Even as of July 2012, the school’s tax filings revealed an already-precarious financial situation, as revenue was failing to meet expenses, and the school’s assets consisted almost entirely of the new building and the land on which it sits (remarkably, the school, which is 45 years old, has literally no endowment). Meanwhile the school was carrying $92.5 million in bond liabilities, which in turn were requiring nearly $11 million per year in debt service. In addition, the building and land are apparently subject to what was as of two years ago a $33.4 million dollar mortgage.
This past December, the school’s new dean (his predecessor had been paid $529,000 in FY2012, apparently in recognition of his success in bringing the school to the brink of bankruptcy) announced staff layoffs and salary cuts, at the same time that the school’s bonds were being downgraded to junk status.

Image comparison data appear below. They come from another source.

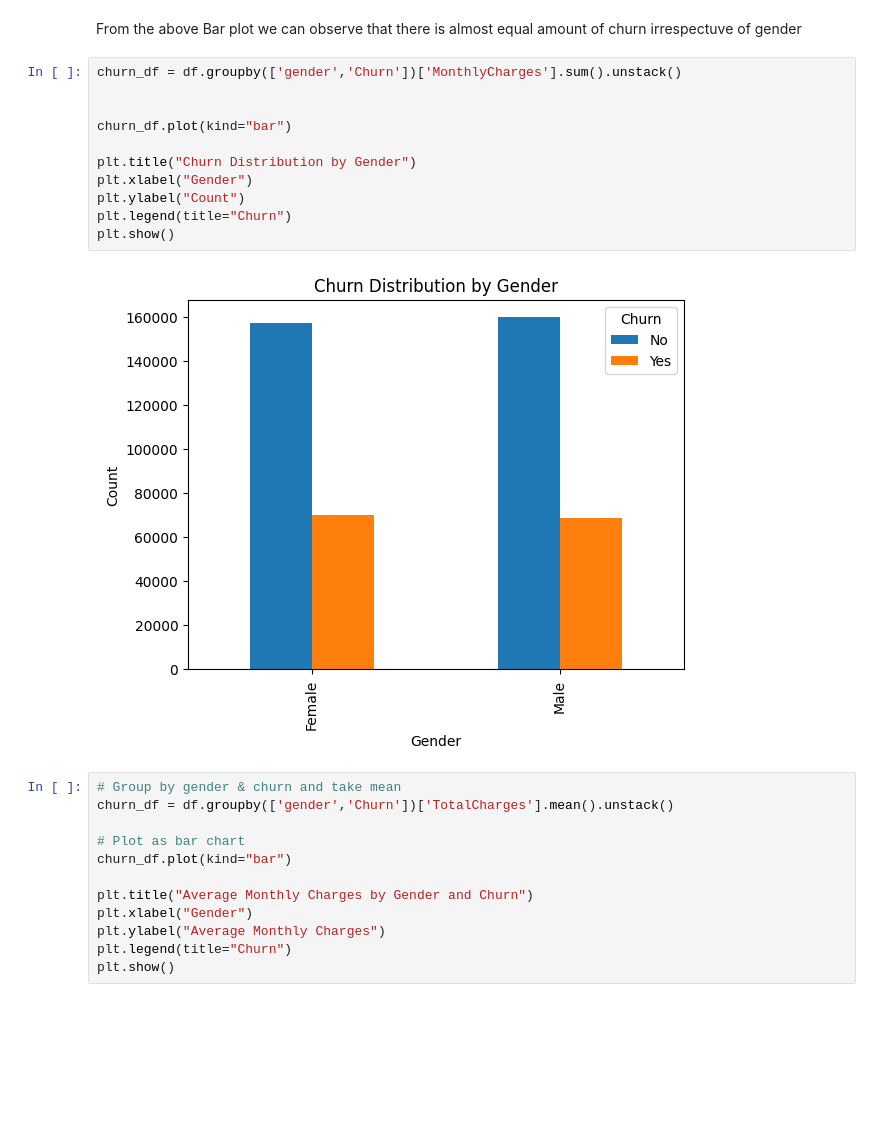
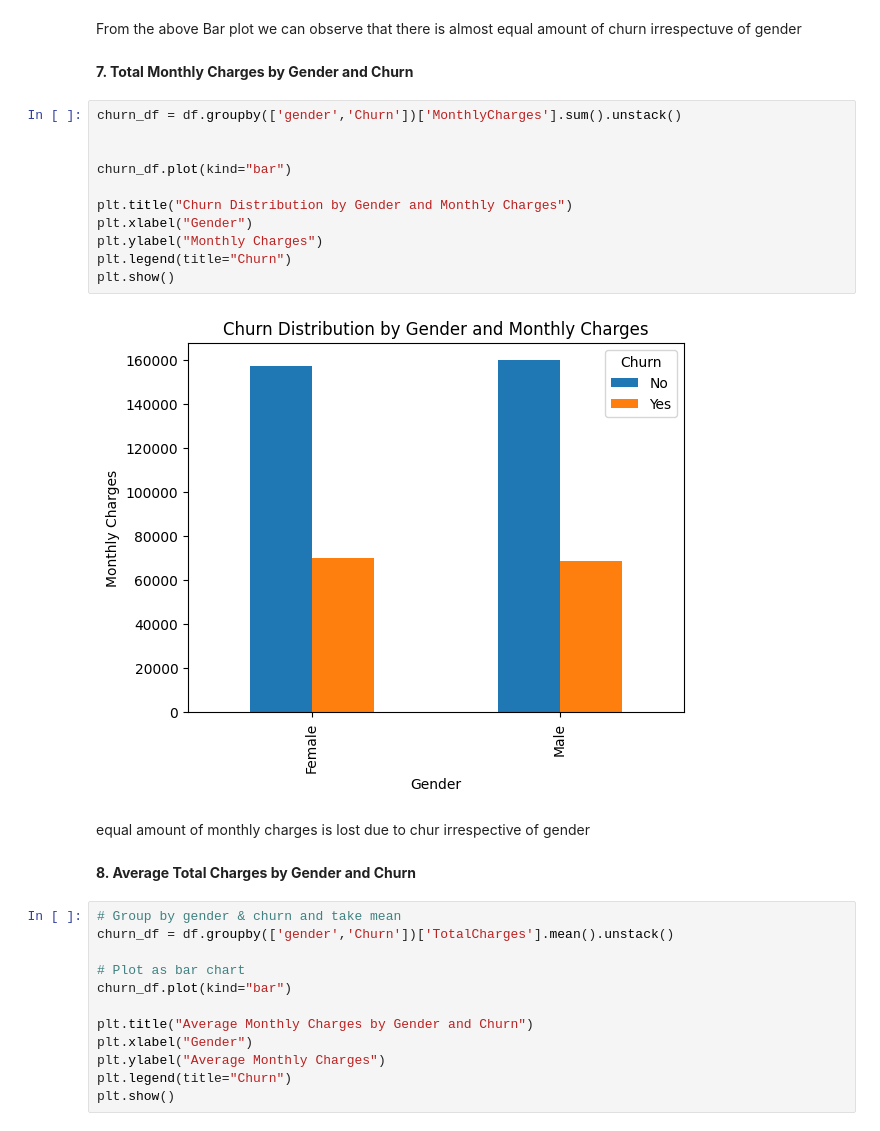
Before and after one commit to YashwanthK18/Telco-Customer-Churn-Data-analysis, a Jupyter notebook: TCC DA.ipynb, the cells around one changed output. Cells and saved outputs as stored; diff of their text form; blank space fills up the shorter version.

```diff
--- a/TCC DA.ipynb
+++ b/TCC DA.ipynb
@@ -104,19 +106,25 @@ plt.show()
 [figure]
 # %% [markdown]
 From the above Bar plot we can observe that there is almost equal amount of churn irrespectuve of gender
+# %% [markdown]
+**7. Total Monthly Charges by Gender and Churn**
 # %%
 churn_df = df.groupby(['gender','Churn'])['MonthlyCharges'].sum().unstack()
 
 
 churn_df.plot(kind="bar")
 
-plt.title("Churn Distribution by Gender")
+plt.title("Churn Distribution by Gender and Monthly Charges")
 plt.xlabel("Gender")
-plt.ylabel("Count")
+plt.ylabel("Monthly Charges")
 plt.legend(title="Churn")
 plt.show()
 # %% [output]
-[figure, old version]
+[figure, new version]
+# %% [markdown]
+equal amount of monthly charges is lost due to chur irrespective of gender
+# %% [markdown]
+**8. Average Total Charges by Gender and Churn**
 # %%
 # Group by gender & churn and take mean
 churn_df = df.groupby(['gender','Churn'])['TotalCharges'].mean().unstack()
```
Also changed, not shown: parts of 25 cells of this notebook.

Now comes word that TJSL didn’t meet its payment obligations on its debt this summer, and that the school is frantically negotiating with its creditors to keep them from pulling the plug on this mess. The bondholders must now calculate whether it makes more sense to try to maintain the school as a going concern, or to get out while the getting is relatively not so bad, given the for the moment robust southern California real estate market.

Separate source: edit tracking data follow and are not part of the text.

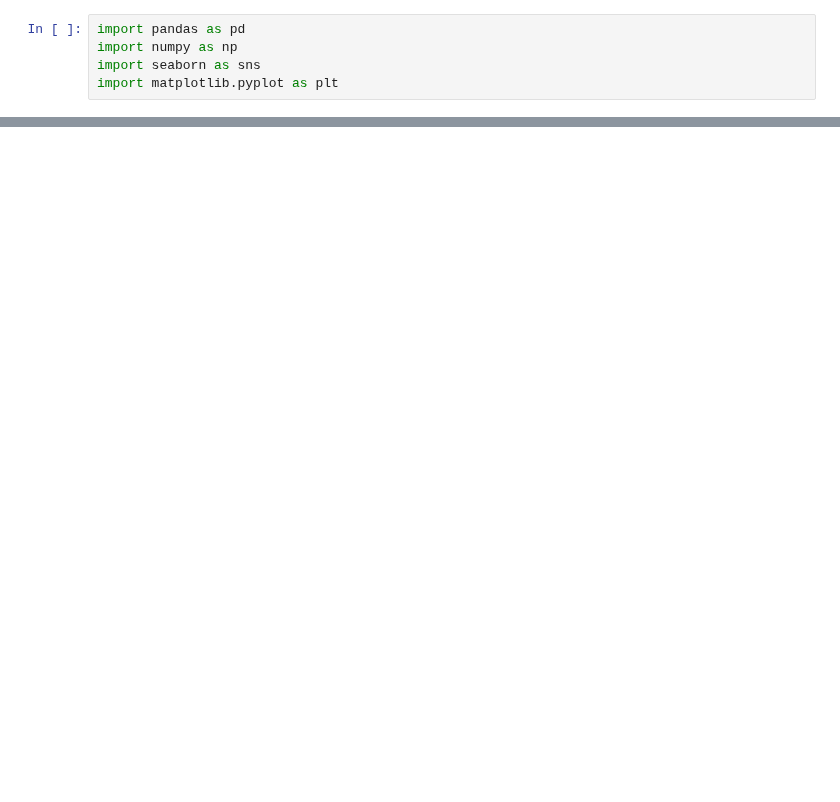
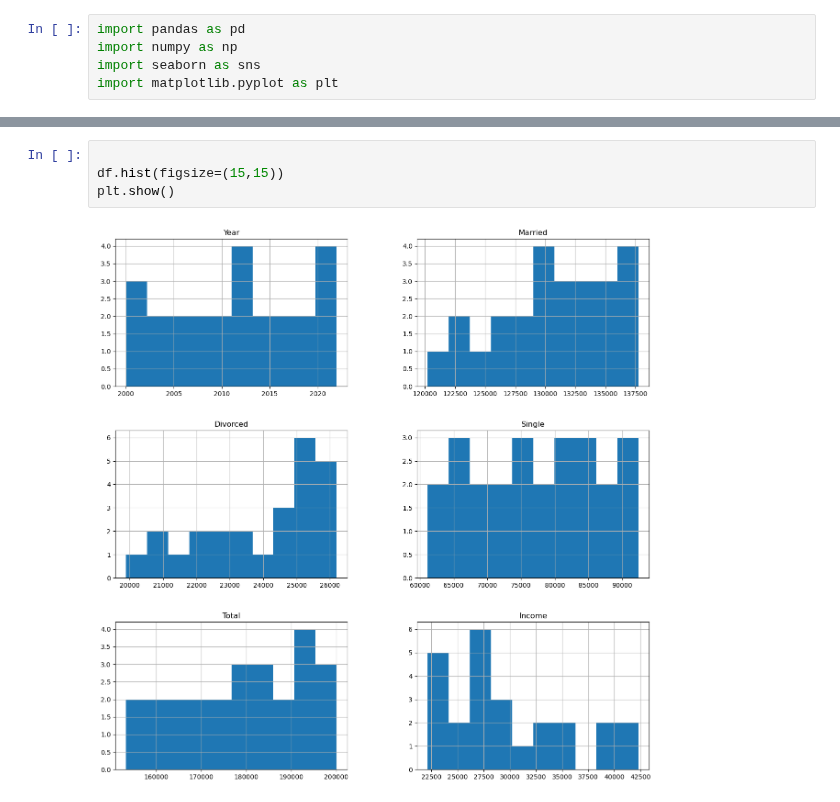
Before and after one commit to Julnowak/DA_project, a Jupyter notebook: test.ipynb, the cells around one changed output, grey strips where cells are left out. Drawn from its saved outputs; the diff is of its cells as text; blank space fills up the shorter version.

```diff
--- a/test.ipynb
+++ b/test.ipynb
@@ -32,0 +46,6 @@ plt.show()
+# %%
+
+df.hist(figsize=(15,15))
+plt.show()
+# %% [output]
+[figure, added]
```
Also changed, not shown: parts of 3 cells of this notebook, 3 other files.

A few months ago I did an analysis of 22 law school budgets, and discovered that almost all of them dedicated between 60% and 70% of their expenditures to employee (not just faculty) compensation. The major outlier was TJSL, which in FY2012 — that is, before the recent round of layoffs and salary cuts — dedicated only 39.5% of total expenditures on employee compensation. So it’s unclear how much more cutting of expenses the school can realistically do. Although TJSL has yet to officially report its 2014 class size, the admissions office told me that fall enrollment totaled 204 1Ls, to go along with around 60 spring matriculants (the school enrolled 440 1Ls three years ago). Given that the school is essentially 100% tuition-dependent, closing it down may well be the most prudent course of action from the perspective of its creditors.

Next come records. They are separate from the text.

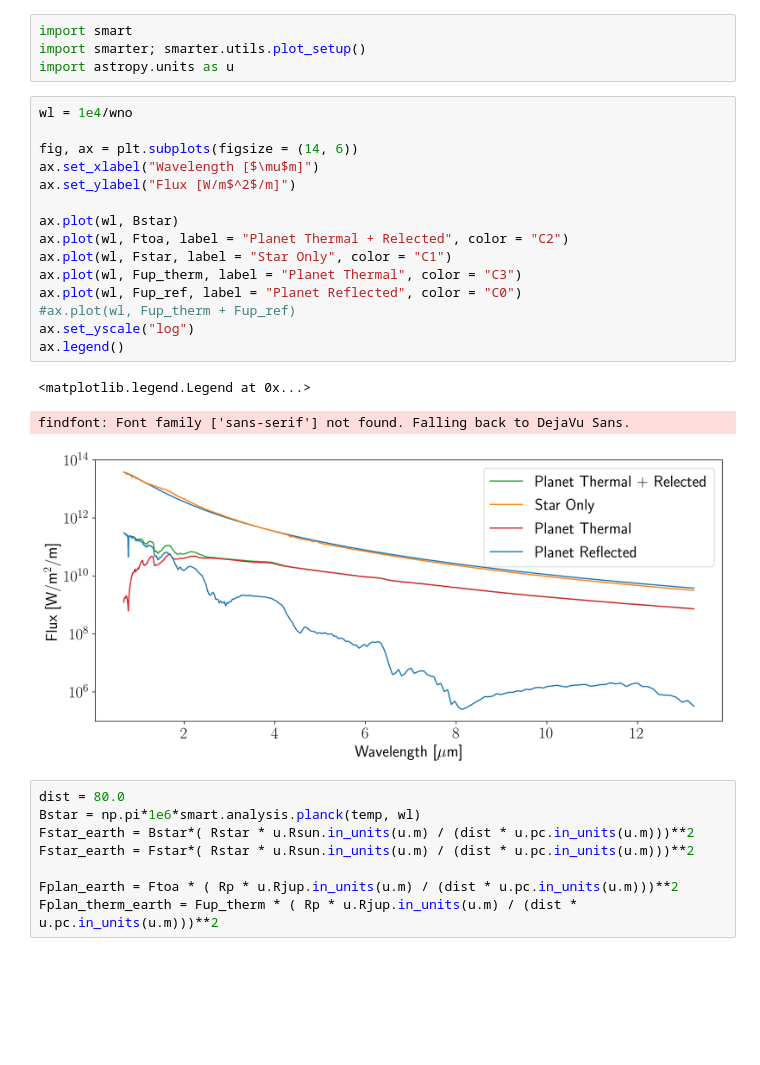
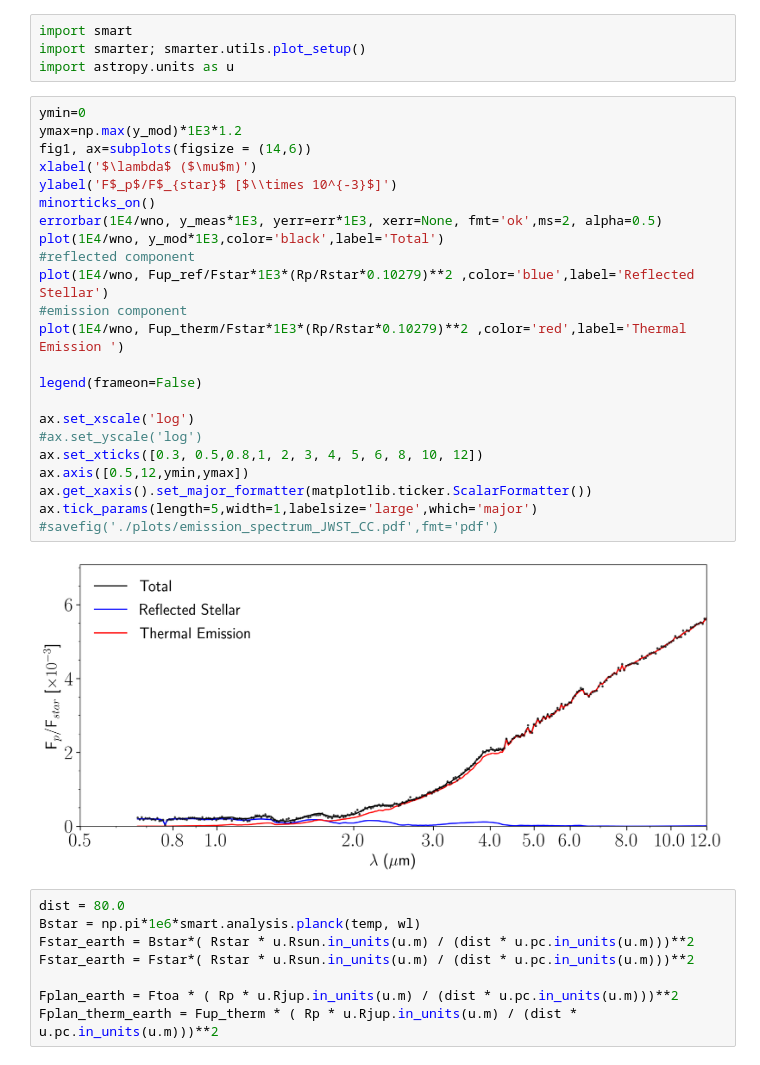
Before and after one commit to jlustigy/CHIMERA, a Jupyter notebook: docs/notebooks/CHIMERA_EMISSION_DEMO_WASP43b_JWST.ipynb, the cells around one changed output. Saved outputs shown, nothing was run; the diff lists cells and outputs as text; blank space fills up the shorter version.

```diff
--- a/docs/notebooks/CHIMERA_EMISSION_DEMO_WASP43b_JWST.ipynb
+++ b/docs/notebooks/CHIMERA_EMISSION_DEMO_WASP43b_JWST.ipynb
@@ -204,25 +199,31 @@ ax.tick_params(length=5,width=1,labelsize='large',which='major')
 import smart
 import smarter; smarter.utils.plot_setup()
 import astropy.units as u
-# %%
-wl = 1e4/wno
-
-fig, ax = plt.subplots(figsize = (14, 6))
-ax.set_xlabel("Wavelength [$\mu$m]")
-ax.set_ylabel("Flux [W/m$^2$/m]")
-
-ax.plot(wl, Bstar)
-ax.plot(wl, Ftoa, label = "Planet Thermal + Relected", color = "C2")
-ax.plot(wl, Fstar, label = "Star Only", color = "C1")
-ax.plot(wl, Fup_therm, label = "Planet Thermal", color = "C3")
-ax.plot(wl, Fup_ref, label = "Planet Reflected", color = "C0")
-#ax.plot(wl, Fup_therm + Fup_ref)
-ax.set_yscale("log")
-ax.legend()
-# %% [output]
-<matplotlib.legend.Legend at 0x...>
-findfont: Font family ['sans-serif'] not found. Falling back to DejaVu Sans.
-[figure, removed]
+# %%
+ymin=0
+ymax=np.max(y_mod)*1E3*1.2
+fig1, ax=subplots(figsize = (14,6))
+xlabel('$\lambda$ ($\mu$m)')
+ylabel('F$_p$/F$_{star}$ [$\\times 10^{-3}$]')
+minorticks_on()
+errorbar(1E4/wno, y_meas*1E3, yerr=err*1E3, xerr=None, fmt='ok',ms=2, alpha=0.5)
+plot(1E4/wno, y_mod*1E3,color='black',label='Total')
+#reflected component
+plot(1E4/wno, Fup_ref/Fstar*1E3*(Rp/Rstar*0.10279)**2 ,color='blue',label='Reflected Stellar')
+#emission component
+plot(1E4/wno, Fup_therm/Fstar*1E3*(Rp/Rstar*0.10279)**2 ,color='red',label='Thermal Emission ')
+
+legend(frameon=False)
+
+ax.set_xscale('log')
+#ax.set_yscale('log')
+ax.set_xticks([0.3, 0.5,0.8,1, 2, 3, 4, 5, 6, 8, 10, 12])
+ax.axis([0.5,12,ymin,ymax])
+ax.get_xaxis().set_major_formatter(matplotlib.ticker.ScalarFormatter())
+ax.tick_params(length=5,width=1,labelsize='large',which='major')
+#savefig('./plots/emission_spectrum_JWST_CC.pdf',fmt='pdf')
+# %% [output]
+[figure, added]
 # %%
 dist = 80.0
 Bstar = np.pi*1e6*smart.analysis.planck(temp, wl)
```
Also changed, not shown: parts of 4 cells of this notebook, 12 other files.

But there’s another group of people whose interests are likely to be best served by the school closing: a large portion of its current students. Federal educational loans (and almost all postgraduate borrowing now consists of such loans) are almost never dischargeable, with one striking exception: if the school at which the debt was incurred ceases operations prior to the student’s graduation, and the student doesn’t subsequently complete his or her degree at another institution. In other words, the shuttering of TJSL would be a get out of debt jail free card for its students.
. . . A correspondent notes:
Term coined by the lawyer and historian Professor Cyril Northcote Parkinson inParkinson’s Law: The Pursuit of Progress, London (John Murray 1958, Houghton Mifflin, 1962) referring to the tendency of successful organizations to build new headquarters just before they begin to decline. See New Headquarters/Office Syndrome, Shiny;Business Week, Curse of.
New Headquarters/Office Syndrome, Shiny.